KOWLGI: Can you think of any features you’ll need in Outklip to make your life easier and add value that you can translate to interesting content for your clients?
DINSMORE: I’m glad you asked. A very simple post-editing possibilities. When I hit record and I’m looking up, I can just snip that off or snip off the end, maybe add text or something like that. I don’t know the details on what that takes to do, but that would be awesome. Just clean up some of the files a little bit. I think it’s unreasonable to ask for a ton of work, like a picture in a picture, in a picture, to add text and all these type of things. Snip off the ends, maybe levelize the audio, that would be awesome.
KOWLGI: So, Matt, we in fact have that feature in our Pro tier. Soon after the interview I’m going to enable it for you.
DINSMORE: Oh man, that’s awesome.
KOWLGI: That wraps up everything I had. Do you want to tell our audience anything about creating interesting informational content for their clients?
DINSMORE: I just want to say that I really appreciate your feedback and if anybody is looking for software, and you in particular, you were the one who responded to me, within 48 hours. I was shocked that you had my problem fixed. I had another problem a month later and you fixed it within 48 hours. To me, what that emphasizes is that you are listening to your users and I mean actively solve it, and looking to continually improve your product. It’s not like here’s a product, let it go. You’re listening to a small guy like me. I’m just a user and you are willing to create a solution for it. That’s the last thing I would say. I think the potential is right now, it’s a high quality product and I’m excited for what you think of and what this continues to develop in the future.

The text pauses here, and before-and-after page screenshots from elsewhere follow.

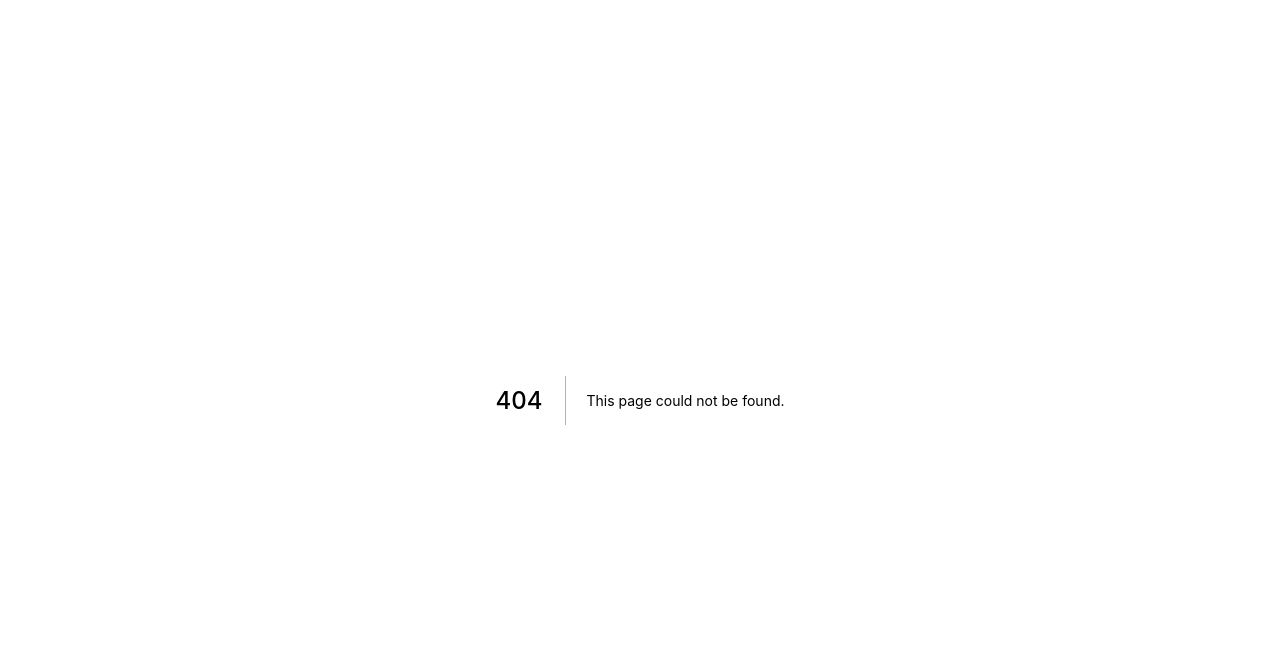
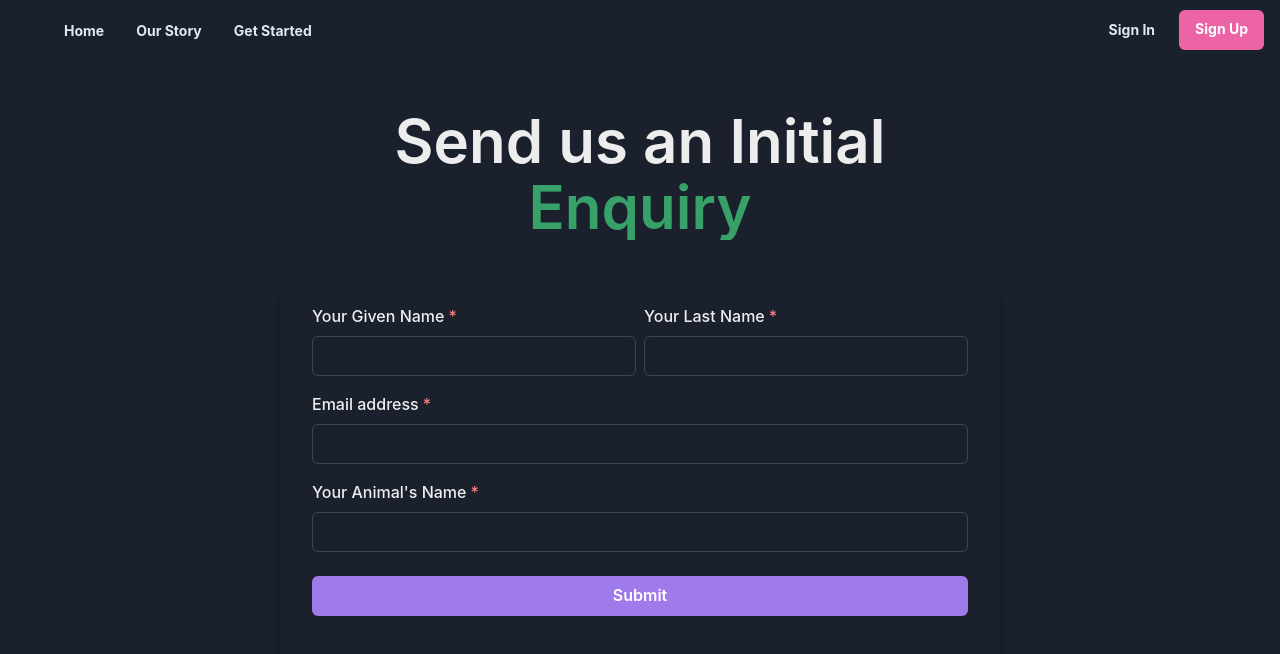
Before and after one commit to laurendoesntlikeusernames/puppies, a Next.js app: page /get-started in a window 1280 px wide. Before the commit this address had no page. Shown: the top 654 px of the page. Built offline with nearby package versions, Linux system fonts and the light colour scheme.

Commit message:
update form controls

```diff
--- a/components/ClientForm.jsx
+++ b/components/ClientForm.jsx
@@ -28,6 +28,7 @@ const ClientForm = () => {
             senderEmail: email.value,
             message: petName.value,
           });
+          formik.resetForm()
           const requestOptions = {
             method: "POST",
             body
@@ -41,8 +42,8 @@ const ClientForm = () => {
             }
           })
           throw new Error('Something went wrong');
+        },
 
-        },
   })
   return (
     <form onSubmit={formik.handleSubmit}>
@@ -66,45 +67,45 @@ const ClientForm = () => {
           p={8}>
           <Stack spacing={4}>
             <HStack>
-
-                <FormControl id="firstName" isRequired
-                  onChange={formik.handleChange}
-                  value={formik.values.firstName}>
-                  <FormLabel>Owner First Name</FormLabel>
-                  <Input type="text" />
+                <FormControl isRequired >
+                  <FormLabel>Your Given Name</FormLabel>
+                  <Input
+                  id="firstName"
+                  type="text"
+                  name="firstName"
+                  value={formik.values.firstName} onChange={formik.handleChange} />
                 </FormControl>
-
-                <FormControl
-                id="lastName" isRequired
-                onChange={formik.handleChange}
-                value={formik.values.lastName}>
-                  <FormLabel>Owner Last Name</FormLabel>
-                  <Input type="text" />
+                <FormControl isRequired>
+                  <FormLabel>Your Last Name</FormLabel>
+                  <Input
+                  id="lastName"
+                  type="text"
+                  name="lastName"
+                  value={formik.values.lastName} onChange={formik.handleChange} />
                 </FormControl>
-
             </HStack>
 
-            <FormControl
-            isRequired
-            id='email'
-            name='email'
-            type='email'
-            onChange={formik.handleChange}
-            value={formik.values.email}
-            >
+            <FormControl isRequired >
               <FormLabel>Email address</FormLabel>
-              <Input type="email" />
+              <Input
+              type="email"
+              id='email'
+              name='email'
+              value={formik.values.email} onChange={formik.handleChange} />
             </FormControl>
 
 
-              <Box>
-                <FormControl id="petName" isRequired
-                  onChange={formik.handleChange}
-                  value={formik.values.lastName}>
-                  <FormLabel>Fur Baby Name</FormLabel>
-                  <Input type="text" />
+            <Box>
+                <FormControl isRequired >
+                  <FormLabel>Your Animal's Name</FormLabel>
+                  <Input
+                  id="petName"
+                  name="petName"
+                  type="text"
+                  value={formik.values.lastName} onChange={formik.handleChange}
+                  />
                 </FormControl>
-              </Box>
+             </Box>
             <Stack spacing={10} pt={2}>
               <Button
                   loadingText="Submitting"
@@ -114,12 +115,14 @@ const ClientForm = () => {
                   _hover={{
                     bg: 'purple.500',
                   }}
+                  id='submit'
                   type='submit'
+                  value="Submit"
                   >
                   Submit
               </Button>
               <Box>
-               <p id="result-text"></p>
+               <Heading id="result-text"></Heading>
               </Box>
             </Stack>
           </Stack>
--- a/components/Hero.jsx
+++ b/components/Hero.jsx
@@ -33,7 +33,7 @@ const Hero = () => {
         It’s holiday time!! I’m so excited, I finally get to go away and have some much needed relaxation! But wait. What do I do with the pets? Who’s going to look after them!?!
         </Text>
         <Stack spacing={6} direction={'row'}>
-         <Link href="/Started">
+         <Link href="/get-started">
          <Button
             rounded={'full'}
             px={6}
--- a/components/NavBar.tsx
+++ b/components/NavBar.tsx
@@ -3,7 +3,6 @@ import {
     Box,
     Flex,
     Text,
-    Image,
     IconButton,
     Button,
     Stack,
@@ -14,7 +13,6 @@ import {
     PopoverTrigger,
     PopoverContent,
     useColorModeValue,
-    Center,
     useDisclosure,
   } from '@chakra-ui/react'
   import {
@@ -76,6 +74,7 @@ import {
               Sign In
             </Button>
             <Button
+              as={'a'}
               display={{ base: 'none', md: 'inline-flex' }}
               fontSize={'sm'}
               fontWeight={700}
@@ -83,7 +82,9 @@ import {
               bg={'pink.400'}
               _hover={{
                 bg: 'pink.300',
-              }}>
+              }}
+              href={'/sign-up'}
+             >
               Sign Up
             </Button>
           </Stack>
@@ -256,11 +257,11 @@ import {
     },
     {
       label: 'Our Story',
-      href: '/Learn',
+      href: '/learn',
     },
     {
       label: 'Get Started',
-      href: '/Started',
+      href: '/get-started',
     },
 
   ];
```
Also changed, not shown: components/SubscribeForm.jsx (added, +38 -0 lines), pages/sign-up.jsx (added, +10 -0 lines), pages/get-started.jsx (renamed from pages/Started.jsx).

KOWLGI: Thank you so much, Matt. Thanks for sharing, giving an overview of your business and talking about how you make videos for your clients.